Data for analysis —

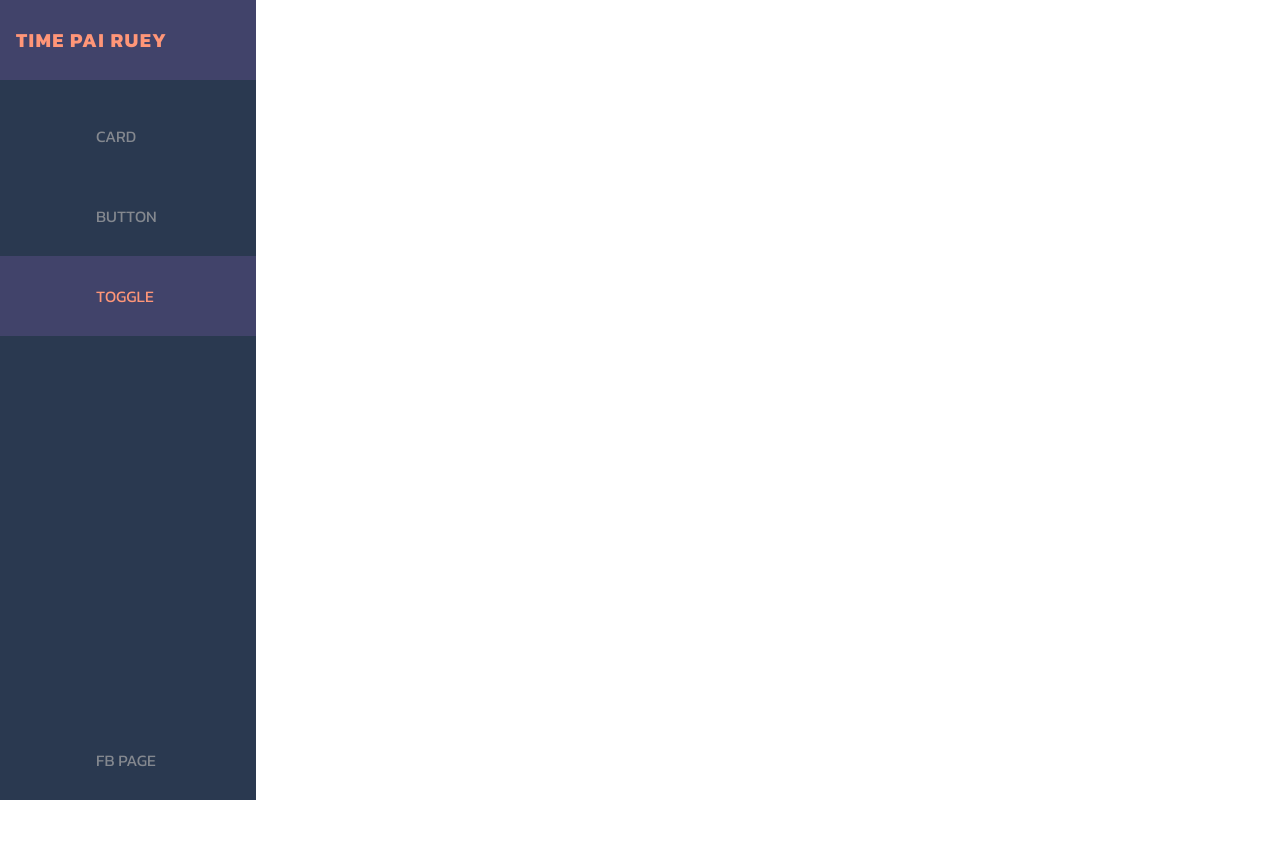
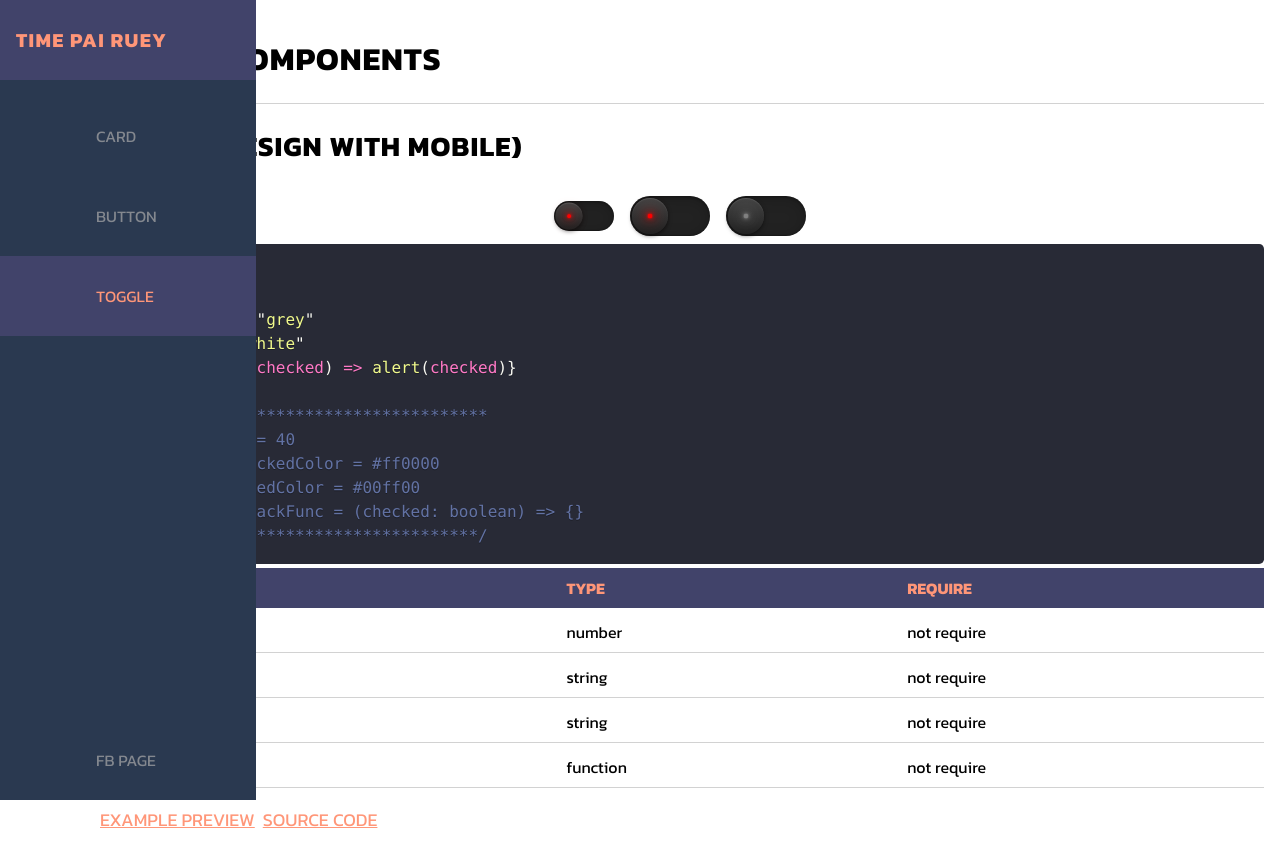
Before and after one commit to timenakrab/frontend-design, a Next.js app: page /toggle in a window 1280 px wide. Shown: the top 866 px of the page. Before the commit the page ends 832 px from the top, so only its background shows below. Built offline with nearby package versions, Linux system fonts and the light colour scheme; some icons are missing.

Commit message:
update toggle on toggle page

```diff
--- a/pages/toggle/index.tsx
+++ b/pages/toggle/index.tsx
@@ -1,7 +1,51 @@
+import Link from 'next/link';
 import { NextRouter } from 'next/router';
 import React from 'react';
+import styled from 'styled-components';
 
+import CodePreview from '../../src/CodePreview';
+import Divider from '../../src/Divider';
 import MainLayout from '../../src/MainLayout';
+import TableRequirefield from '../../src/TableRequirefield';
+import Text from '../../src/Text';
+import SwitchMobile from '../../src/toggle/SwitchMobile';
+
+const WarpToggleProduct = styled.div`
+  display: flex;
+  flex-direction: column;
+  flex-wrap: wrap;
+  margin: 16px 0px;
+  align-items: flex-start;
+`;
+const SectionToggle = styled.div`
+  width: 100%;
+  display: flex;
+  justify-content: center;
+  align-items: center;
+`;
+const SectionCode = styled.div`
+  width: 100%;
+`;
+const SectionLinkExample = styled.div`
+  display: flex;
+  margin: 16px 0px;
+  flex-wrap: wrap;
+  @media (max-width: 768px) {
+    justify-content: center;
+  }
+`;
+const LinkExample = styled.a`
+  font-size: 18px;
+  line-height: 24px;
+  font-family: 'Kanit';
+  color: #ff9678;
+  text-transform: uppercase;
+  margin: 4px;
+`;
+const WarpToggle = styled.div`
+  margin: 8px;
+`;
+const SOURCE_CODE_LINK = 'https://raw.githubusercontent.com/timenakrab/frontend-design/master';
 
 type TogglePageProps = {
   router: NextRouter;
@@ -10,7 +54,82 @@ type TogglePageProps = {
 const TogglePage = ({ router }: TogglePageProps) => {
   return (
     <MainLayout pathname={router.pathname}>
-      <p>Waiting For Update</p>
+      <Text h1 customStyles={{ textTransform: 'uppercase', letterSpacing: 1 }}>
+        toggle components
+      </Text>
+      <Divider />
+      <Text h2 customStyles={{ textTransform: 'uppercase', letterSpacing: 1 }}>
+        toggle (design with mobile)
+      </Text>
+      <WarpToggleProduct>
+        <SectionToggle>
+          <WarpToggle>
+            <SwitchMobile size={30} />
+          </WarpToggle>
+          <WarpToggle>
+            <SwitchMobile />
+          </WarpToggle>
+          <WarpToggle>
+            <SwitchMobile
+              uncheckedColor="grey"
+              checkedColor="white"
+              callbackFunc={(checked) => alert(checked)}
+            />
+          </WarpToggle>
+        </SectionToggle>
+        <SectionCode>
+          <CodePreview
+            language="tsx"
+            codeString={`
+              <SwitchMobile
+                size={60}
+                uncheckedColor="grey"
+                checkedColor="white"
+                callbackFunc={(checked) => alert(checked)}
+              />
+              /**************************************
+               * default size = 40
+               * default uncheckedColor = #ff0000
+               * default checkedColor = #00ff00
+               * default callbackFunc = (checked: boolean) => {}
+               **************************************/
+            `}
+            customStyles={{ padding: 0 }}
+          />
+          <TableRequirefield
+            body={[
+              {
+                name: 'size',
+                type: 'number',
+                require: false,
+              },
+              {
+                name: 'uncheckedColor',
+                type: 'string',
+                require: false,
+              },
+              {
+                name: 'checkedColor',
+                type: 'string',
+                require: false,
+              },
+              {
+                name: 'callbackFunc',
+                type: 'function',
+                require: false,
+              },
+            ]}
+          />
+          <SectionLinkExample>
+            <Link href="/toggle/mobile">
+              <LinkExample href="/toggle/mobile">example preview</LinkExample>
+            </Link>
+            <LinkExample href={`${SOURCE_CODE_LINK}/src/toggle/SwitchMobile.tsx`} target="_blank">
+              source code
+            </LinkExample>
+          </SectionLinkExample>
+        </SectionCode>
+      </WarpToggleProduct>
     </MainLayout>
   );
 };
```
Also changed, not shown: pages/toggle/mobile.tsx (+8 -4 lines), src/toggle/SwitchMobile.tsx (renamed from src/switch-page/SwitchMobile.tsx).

---

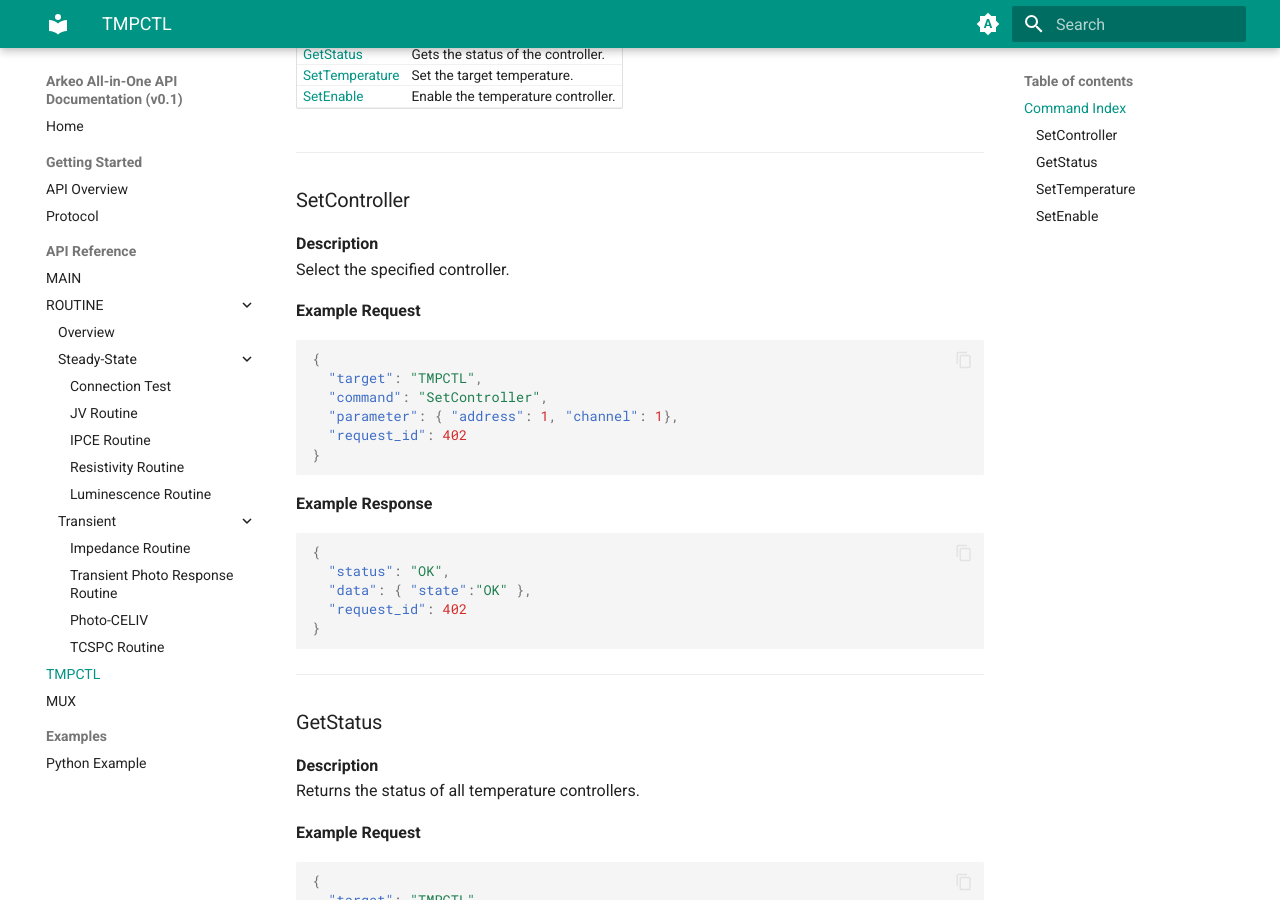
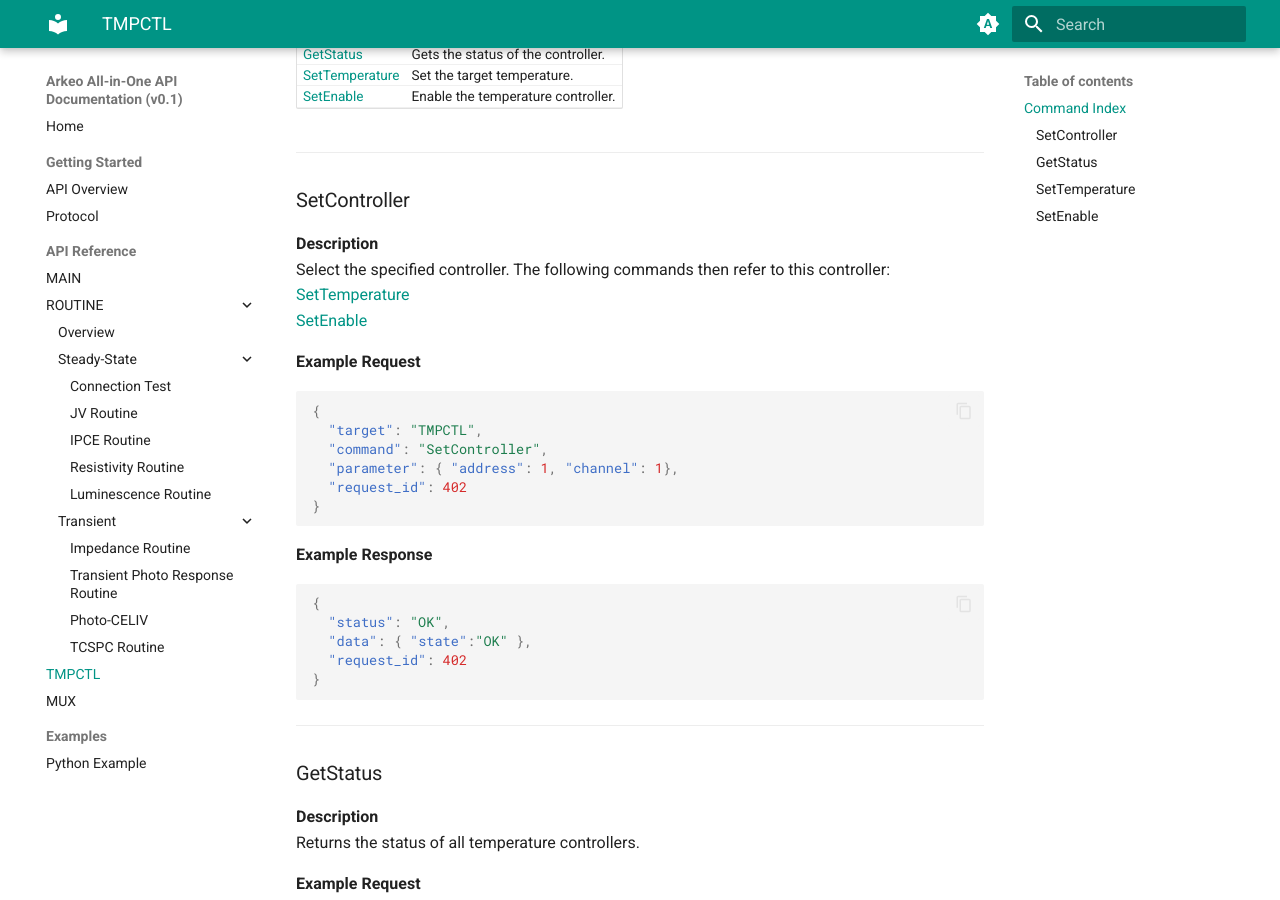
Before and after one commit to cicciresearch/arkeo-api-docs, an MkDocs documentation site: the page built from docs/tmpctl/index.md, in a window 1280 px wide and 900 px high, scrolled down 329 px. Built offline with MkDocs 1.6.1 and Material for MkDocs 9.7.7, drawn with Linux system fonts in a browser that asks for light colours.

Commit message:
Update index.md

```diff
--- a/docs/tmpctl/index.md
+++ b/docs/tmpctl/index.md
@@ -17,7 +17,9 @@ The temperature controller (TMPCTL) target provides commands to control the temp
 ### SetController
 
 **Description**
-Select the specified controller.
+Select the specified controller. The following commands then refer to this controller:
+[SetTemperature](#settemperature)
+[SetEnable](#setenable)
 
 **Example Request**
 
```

Work request — In the records above, find each line that holds the word "SectionLinkExample"; copy all such lines.

Response —
+const SectionLinkExample = styled.div`
+          <SectionLinkExample>
+          </SectionLinkExample>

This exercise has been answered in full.